“Wash Up and Wipe Yourself...” (Traditional Etnographic Exhibition of the City Museum in Senta about Washing Up Accesoires for Personal Hygiena in the 20th Century) Cover Image

„Meg is mosakodjál, meg is törülközzél…” (A 20. század tisztálkodási kellékeit bemutató zentai Városi Múzeum hagyományos néprajzi kiállításáról)
“Wash Up and Wipe Yourself...” (Traditional Etnographic Exhibition of the City Museum in Senta about Washing Up Accesoires for Personal Hygiena in the 20th Century)

Author(s): Ágnes Nagy Abonyi
Subject(s): Cultural Anthropology / Ethnology
Published by: Fórum Könyvkiadó Intézet
Keywords: hygiene culture; traditional ethnographic exhibition; museum; collections; exhibits; photographs; washing; water; folk tradition; towels
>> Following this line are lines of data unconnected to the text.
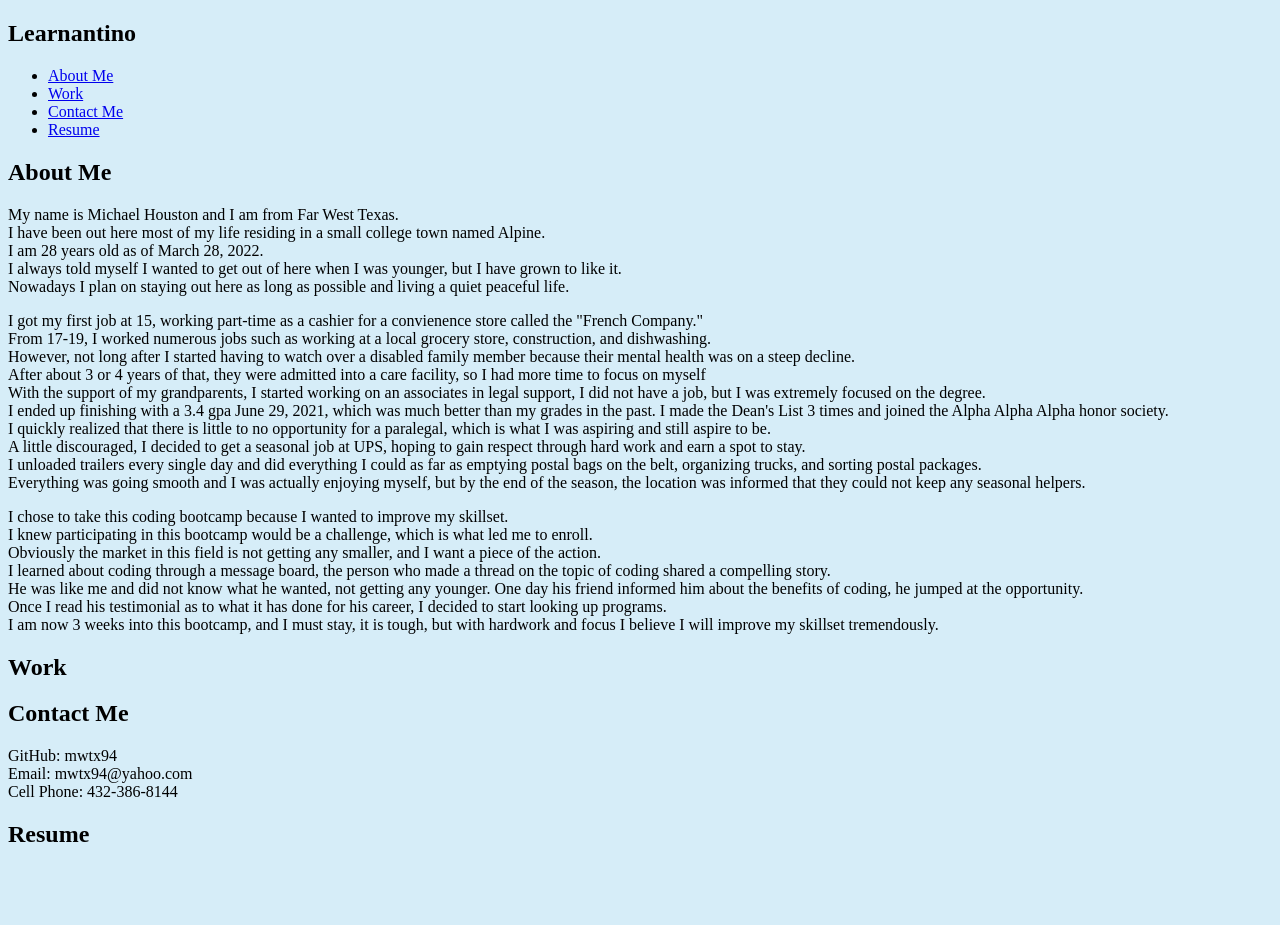
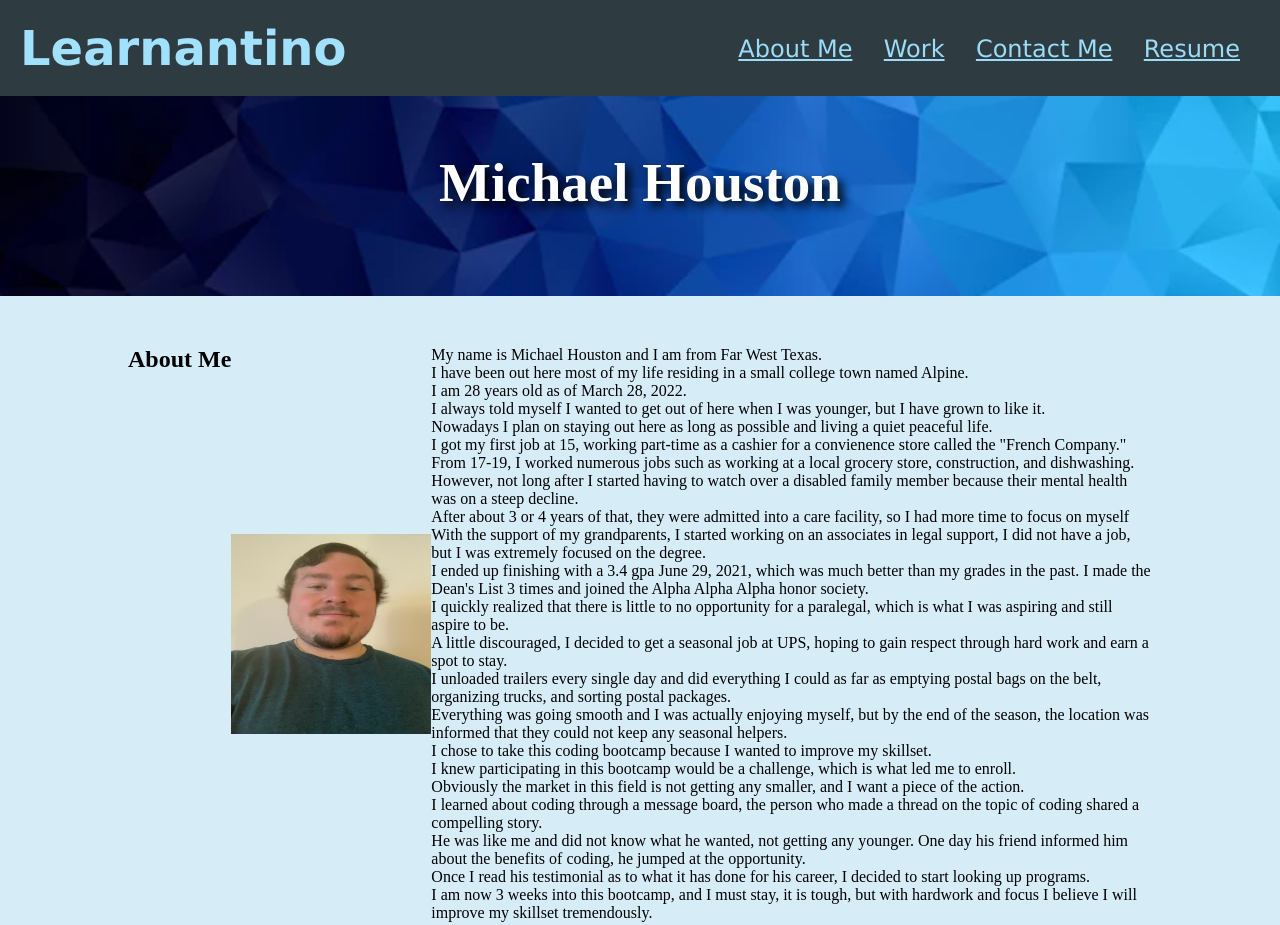
Before and after one commit to mwtx94/Challenge-2, a plain HTML site: page index.html in a window 1280 px wide. Shown: the top 925 px of the page. Before the commit the page ends 868 px from the top, so only its background shows below. Drawn offline with Linux system fonts and the light colour scheme.

Commit message:
added images tried rearranging text messed with css etc.

```diff
--- a/assets/css/style.css
+++ b/assets/css/style.css
@@ -1,3 +1,104 @@
+/* sizing of border on webpage */
+* {
+    box-sizing: border-box;
+    padding: 0;
+    margin: 0;
+}
+
+/* background color of webpage */
 body {
     background-color: rgb(214, 237, 248)
 }
+
+/* Lernantino color, navigation bar sizing, navigation bar color, navigatoin bar font */
+.header {
+    font-family:'Lucida Sans', 'Lucida Sans Regular', 'Lucida Grande', 'Lucida Sans Unicode', Geneva, Verdana, sans-serif;
+    background-color: rgb(46, 60, 66);
+    color: rgb(162, 225, 252);
+    padding: 20px;
+}
+
+.header h1 {
+    display: inline-block;
+    font-size: 48px;
+}
+
+/* navigation text placement */
+.header nav {
+    padding-top: 15px;
+    margin-right: 20px;
+    float: right;
+    font-size: 20px;
+}
+
+.header nav ul li {
+    display: inline-block;
+    margin-left: 25px;
+}
+
+/* navigation bar text */
+a {
+    display: inline-block;
+    color: rgb(155, 220, 248);
+    text-decoration: underline;
+    font-size: 24px;
+    text-align: center;
+    bottom: 10px;
+}
+
+/* hero image and sizing */
+.hero {
+    height: 200px;
+    width: 100%;
+    margin-bottom: 25px;
+    background-image: url("../images/HeroPattern1.jpg");
+    background-size: cover;
+    background-position: center;
+}
+
+/* hero text */
+.hero h2 {
+    font-style: 'Lucida Sans';
+    font-size: 55px;
+    color: rgb(255, 255, 255);
+    text-align: center;
+    text-shadow: 5px 5px 10px black;
+    padding-top: 55px;
+}
+
+/* content area */
+.content {
+    text-align: right;
+}
+
+/* image sizing etc. */
+.about-me img {
+    height: 200px;
+    width: 200px;
+}
+
+.about-me h2, .work h2, .contact-me h2, .resume h2 {
+    float: left;
+}
+
+.header2 {
+    margin: 50px auto;
+    padding-bottom: 50px;
+    width: 80%;
+    border-bottom: 1px solid #3e6266;
+    display: flex;
+    flex-wrap: wrap;
+    align-items: center;
+    justify-content: space-between;
+  }
+
+  .p-text {
+      flex: 12;
+  }
+
+  .header2info {
+    display: flex;
+    flex-wrap: wrap;
+    align-items: center;
+    flex: 2 70%
+  }
--- a/index.html
+++ b/index.html
@@ -10,7 +10,7 @@
 
   <section class="header">
       <h1>Learnantino</h1>
-      <div>
+      <nav>
           <ul>
               <li>
                   <a href="#about-me">About Me</a>
@@ -25,14 +25,19 @@
                   <a href="#resume">Resume</a>
               </li>
           </ul>
-        </div>
+      </nav>
     </section>
 
-  <section class="hero"></section>
+  <section class="hero">
+      <h2>Michael Houston</h2>
+  </section>
 
-  <div class="content">
+    <div class="header2">
      <article id="about-me" class="about-me">
       <h2>About Me</h2>
+       <div class="header2info">
+          <img src="./assets/images/PortfolioPic.jpg" alt="Recent photo" class="float-left" />
+          <div class="p-text">
             <p>
               My name is Michael Houston and I am from Far West Texas.</br>
               I have been out here most of my life residing in a small college town named Alpine.</br>
@@ -61,22 +66,43 @@
               Once I read his testimonial as to what it has done for his career, I decided to start looking up programs.</br>
               I am now 3 weeks into this bootcamp, and I must stay, it is tough, but with hardwork and focus I believe I will improve my skillset tremendously.</br>
             </p>
+          </div>
+       </div>
       </article>
+    </div>
+
+    <div class="header2">
      <article id="work" class="work">
       <h2>Work</h2>
+       <div class="header2info">
+       </div>
      </article>
+    </div>
+
+    <div class="header2">
      <article id="contact-me" class="contact-me">
       <h2>Contact Me</h2>
+       <div class="header2info">
+         <div class="p-text">
           <p>
             GitHub: mwtx94 </br>
             Email: mwtx94@yahoo.com</br>
             Cell Phone: 432-386-8144</br>
           </p>
+         </div>
+       </div>
       </article>
+    </div>
+
+    <div class="header2">
      <article id="resume" class="resume">
       <h2>Resume</h2>
-
+       <div class="header2info">
+         <div class="p-text">
+         </div>
+       </div>
      </article>
     </div>
+
 </body>
 </html>
```
Also changed, not shown: assets/images/HeroPattern.jpg (added), assets/images/HeroPattern1.jpg (added), assets/images/PortfolioHero.jpg (added), assets/images/PortfolioHero1.jpg (added), assets/images/PortfolioPic.jpg (added), 3 other files. Lines whose indentation alone changed are shown as unchanged.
Summary/Abstract: Under the title “Wash Up and Wipe Yourself ...” we opened the 18th traditional Christmas ethnographic exhibition organized by the Cultural and Educational Center “Thurzó Lajos” with which we ehhibited in another ten similar cultural institutions and museums (Tornjoš, Novo Orahovo, Gornji Breg, Zajecar, Temerin, Subotica, Futog, Kikinda, Backa Topola, Belgrade). The last exhibition was organized in cooperation with the Ethnographic Museum in the capital of Serbia. The following work deals with the exhibition and accompanying text used for the exhibition activity with the subtitle “Sets for hygiene in the 20th century from the collection of the City Museum Senta, as well as from other ethnographic collections”. The exhibition of artifacts from the ethnographic collection of our museums related to everyday hygiene was largely enriched by two private collections. One of them belonged to Imre Veres, our fellow ethnologist, who died twenty years ago, and the other belongs to Magda Sabo, who lives in Tornjos. For the needs of my exhibition a lot of photographs and descriptions were borrowed from colleagues in the National Museum of Valjevo, the Vojvodina Museum of Novi Sad, the National Museum of Kikinda and the Museum of Srem in Sremska Mitrovica. In the missing places we used archival photographs of Senta City Museum and the Agricultural Museum of Hungary in Budapest (Erdélyi Mór – Budapest, Štica – Senta), while we supplemented the written material with quotations from the works of our ethnographers. Several members of the ethnological society “Kiss Lajos” also took part in collecting artifacts and shooting photo material with Ms. Anna Szőke as a team leader. Some good, contemporary photos of apple washing during Christmas holidays were recorded as well as pouring with water or parfume during Easter Monday as a photo material for festive customs. In order to describe the ethnographic significance of hygiene customs we managed to include citizens in artifacts collecting. The materials we received were sorted according to themes, and the written part of the exhibition with accompanying photographs were printed on 20 panels with the following thematic titles: Water, Water Cointainers, Well, In the Sanctuary, Clean-Impure “Washing Up”, Outdoor Washing Up – Easter, Christmas, Hygienic customs and accessories, Archaic Rural Washing, Rural-Urban Methods of Washing Up and Personal Hygiene, “Washing Up ...” – children's game, “Wash Up Nicely...” Festive Towels, Convenient Towels, “Comb Yourself Too...”, Soap, Bathing, Conclusion, Colophone. Adapting to the place and requirements of modernity, it is easy to vary the order of the panels and the visuality of the exhibition. The festive days of the Hungarian Catholic religion are linked to many folk customs regarding washing up and cleaning. The culture of hygiene has undergone radical changes during the 20th century; in the new millennium, many old accessories have been out of use or have been worn out. Some of the old objects, even when they became part of museum or local collections, did not become the topic of some serious professional researching. This work is an attempt to fill that gap.

  • Issue Year: XLVIII/2018
  • Issue No: 4
  • Page Range: 83-111
  • Page Count: 29
  • Language: Hungarian